Inscrit le: 14 Avr 2016
The book of poems is written as a thought-provoking gesture meant to spurn casual or formal conversation, enlightenment, and motivation as well as learned discussion about God’s Word. Some poems are a recompilation, whole or in part of a Bible book, or was inspired by a particular book or passage(s). The poems do not serve as a witness to profess an authoritative doctrine or directive written by Bible scholars. They can, however, be a catalyst to invoke personal insight about one’s own faith and God’s purpose for their lives.
One example is the poem, “Choice,” where a lark serves as a metaphor of some who cannot seem to choose whether to serve God or mammon (money or idols), and even when they think they’re sure which, they remain stagnant in their lives and fail to find their true spirituality. That is until they choose the road to salvation.

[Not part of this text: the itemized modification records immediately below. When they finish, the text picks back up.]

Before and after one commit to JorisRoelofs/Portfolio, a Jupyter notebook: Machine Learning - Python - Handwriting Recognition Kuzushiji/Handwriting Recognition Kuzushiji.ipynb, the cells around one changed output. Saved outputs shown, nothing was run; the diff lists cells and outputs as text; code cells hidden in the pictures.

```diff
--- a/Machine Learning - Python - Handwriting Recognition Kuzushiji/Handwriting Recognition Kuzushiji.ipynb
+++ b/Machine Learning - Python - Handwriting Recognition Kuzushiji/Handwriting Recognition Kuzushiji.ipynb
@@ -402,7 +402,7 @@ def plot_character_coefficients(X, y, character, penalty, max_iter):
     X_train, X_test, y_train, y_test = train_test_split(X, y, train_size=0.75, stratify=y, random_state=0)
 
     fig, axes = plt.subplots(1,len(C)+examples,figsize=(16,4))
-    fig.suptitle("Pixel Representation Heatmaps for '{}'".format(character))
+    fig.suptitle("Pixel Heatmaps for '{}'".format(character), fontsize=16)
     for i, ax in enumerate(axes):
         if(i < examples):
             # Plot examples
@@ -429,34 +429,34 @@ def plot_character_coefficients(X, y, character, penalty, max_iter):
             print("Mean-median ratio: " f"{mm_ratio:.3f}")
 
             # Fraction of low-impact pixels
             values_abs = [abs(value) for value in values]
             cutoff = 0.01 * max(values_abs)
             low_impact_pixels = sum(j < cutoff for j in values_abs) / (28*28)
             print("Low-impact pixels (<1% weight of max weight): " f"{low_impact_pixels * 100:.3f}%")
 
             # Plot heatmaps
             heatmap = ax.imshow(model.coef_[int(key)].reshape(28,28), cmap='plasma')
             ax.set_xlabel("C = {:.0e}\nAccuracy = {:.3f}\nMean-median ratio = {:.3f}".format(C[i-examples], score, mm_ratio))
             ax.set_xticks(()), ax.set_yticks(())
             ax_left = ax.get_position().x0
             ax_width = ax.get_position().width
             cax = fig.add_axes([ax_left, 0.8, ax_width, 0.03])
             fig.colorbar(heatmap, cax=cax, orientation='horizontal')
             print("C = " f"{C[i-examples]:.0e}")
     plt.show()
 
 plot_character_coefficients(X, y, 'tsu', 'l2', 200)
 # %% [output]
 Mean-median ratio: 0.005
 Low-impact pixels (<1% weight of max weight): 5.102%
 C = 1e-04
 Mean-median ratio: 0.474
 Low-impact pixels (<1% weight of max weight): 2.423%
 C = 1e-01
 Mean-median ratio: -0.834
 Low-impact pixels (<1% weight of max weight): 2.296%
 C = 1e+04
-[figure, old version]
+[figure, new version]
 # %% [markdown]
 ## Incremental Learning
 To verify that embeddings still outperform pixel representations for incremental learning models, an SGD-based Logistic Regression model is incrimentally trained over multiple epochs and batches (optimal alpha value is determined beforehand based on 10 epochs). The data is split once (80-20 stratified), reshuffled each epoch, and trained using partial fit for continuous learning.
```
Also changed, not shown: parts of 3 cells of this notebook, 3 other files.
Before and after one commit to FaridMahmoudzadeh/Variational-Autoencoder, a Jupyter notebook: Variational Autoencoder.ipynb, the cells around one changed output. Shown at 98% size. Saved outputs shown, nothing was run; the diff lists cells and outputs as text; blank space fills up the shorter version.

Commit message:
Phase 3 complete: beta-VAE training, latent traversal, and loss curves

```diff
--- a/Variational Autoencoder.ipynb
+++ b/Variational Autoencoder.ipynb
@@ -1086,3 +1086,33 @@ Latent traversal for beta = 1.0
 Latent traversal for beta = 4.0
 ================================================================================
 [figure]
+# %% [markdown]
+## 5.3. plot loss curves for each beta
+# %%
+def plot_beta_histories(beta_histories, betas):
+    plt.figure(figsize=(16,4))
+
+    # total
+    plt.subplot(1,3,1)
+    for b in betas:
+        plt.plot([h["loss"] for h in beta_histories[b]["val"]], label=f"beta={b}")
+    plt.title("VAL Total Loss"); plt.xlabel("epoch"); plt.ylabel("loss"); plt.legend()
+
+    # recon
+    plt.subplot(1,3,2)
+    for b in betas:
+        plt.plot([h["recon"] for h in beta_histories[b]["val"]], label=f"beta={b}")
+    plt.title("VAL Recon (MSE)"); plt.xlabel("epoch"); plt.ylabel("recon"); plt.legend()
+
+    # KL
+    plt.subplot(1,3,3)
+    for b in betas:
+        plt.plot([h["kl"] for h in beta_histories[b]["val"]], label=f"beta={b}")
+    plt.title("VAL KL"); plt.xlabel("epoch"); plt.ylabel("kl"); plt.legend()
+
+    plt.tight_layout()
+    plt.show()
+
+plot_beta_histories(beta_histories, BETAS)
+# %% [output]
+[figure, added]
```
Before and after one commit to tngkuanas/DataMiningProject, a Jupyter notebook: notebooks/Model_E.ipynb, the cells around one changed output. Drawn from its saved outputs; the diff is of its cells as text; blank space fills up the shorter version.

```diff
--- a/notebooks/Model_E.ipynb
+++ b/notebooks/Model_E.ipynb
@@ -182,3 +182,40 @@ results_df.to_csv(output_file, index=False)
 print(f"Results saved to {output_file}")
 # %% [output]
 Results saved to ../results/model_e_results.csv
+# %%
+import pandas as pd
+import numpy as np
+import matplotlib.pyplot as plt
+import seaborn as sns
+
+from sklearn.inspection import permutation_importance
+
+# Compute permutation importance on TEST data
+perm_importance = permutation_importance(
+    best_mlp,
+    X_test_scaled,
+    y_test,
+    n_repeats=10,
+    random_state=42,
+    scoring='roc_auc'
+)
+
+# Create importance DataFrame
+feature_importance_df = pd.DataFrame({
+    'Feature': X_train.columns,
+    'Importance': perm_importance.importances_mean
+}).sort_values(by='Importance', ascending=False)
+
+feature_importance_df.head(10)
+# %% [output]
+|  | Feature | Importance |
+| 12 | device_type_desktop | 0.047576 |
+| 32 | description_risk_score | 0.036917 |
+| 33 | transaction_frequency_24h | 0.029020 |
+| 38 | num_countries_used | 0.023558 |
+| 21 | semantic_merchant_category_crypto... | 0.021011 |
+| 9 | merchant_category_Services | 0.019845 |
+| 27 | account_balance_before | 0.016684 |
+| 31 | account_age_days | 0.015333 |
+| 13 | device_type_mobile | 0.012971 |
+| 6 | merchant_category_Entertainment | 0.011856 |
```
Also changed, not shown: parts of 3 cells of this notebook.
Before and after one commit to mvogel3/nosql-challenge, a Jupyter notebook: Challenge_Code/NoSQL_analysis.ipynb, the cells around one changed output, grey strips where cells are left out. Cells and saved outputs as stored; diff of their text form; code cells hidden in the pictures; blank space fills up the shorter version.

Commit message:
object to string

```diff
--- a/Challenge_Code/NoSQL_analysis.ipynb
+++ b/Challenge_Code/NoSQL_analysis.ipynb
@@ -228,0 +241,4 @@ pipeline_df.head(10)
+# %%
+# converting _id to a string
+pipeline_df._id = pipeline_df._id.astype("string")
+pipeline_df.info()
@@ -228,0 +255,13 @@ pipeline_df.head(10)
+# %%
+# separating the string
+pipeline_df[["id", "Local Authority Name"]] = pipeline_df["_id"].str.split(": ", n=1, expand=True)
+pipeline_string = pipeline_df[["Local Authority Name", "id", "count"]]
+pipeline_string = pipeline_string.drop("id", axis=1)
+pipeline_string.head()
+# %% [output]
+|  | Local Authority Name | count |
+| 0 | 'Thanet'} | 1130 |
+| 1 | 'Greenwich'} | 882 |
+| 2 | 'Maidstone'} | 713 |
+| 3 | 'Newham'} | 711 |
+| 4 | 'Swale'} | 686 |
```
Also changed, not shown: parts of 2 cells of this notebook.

One practical application of a poem could be used in settings such as a Bible study and/or Sunday school. Every church could use a copy as study material.
“All scripture is breathed out by God and profitable for teaching, for reproof, for correction, and for training for righteousness, that the man of God may be competent, equipped for every good work” (2 Timothy 3:16–17, ESV). To that end, we can be more than simply readers who find it difficult to recall and understand what the Spirit spoke to our individual spirit.
ADD THIS POEM TO BACK COVER AS WELL
Magic Night (written in Anchorage, Alaska, 1973)
Magic night, bring to me
All the things I want to see
Magic night bestow on me
Gold and riches and fantasies
Magic night, close my eyes
To ugly truths and beastly lies
Magic, fill my soul
For soon the truth will morning show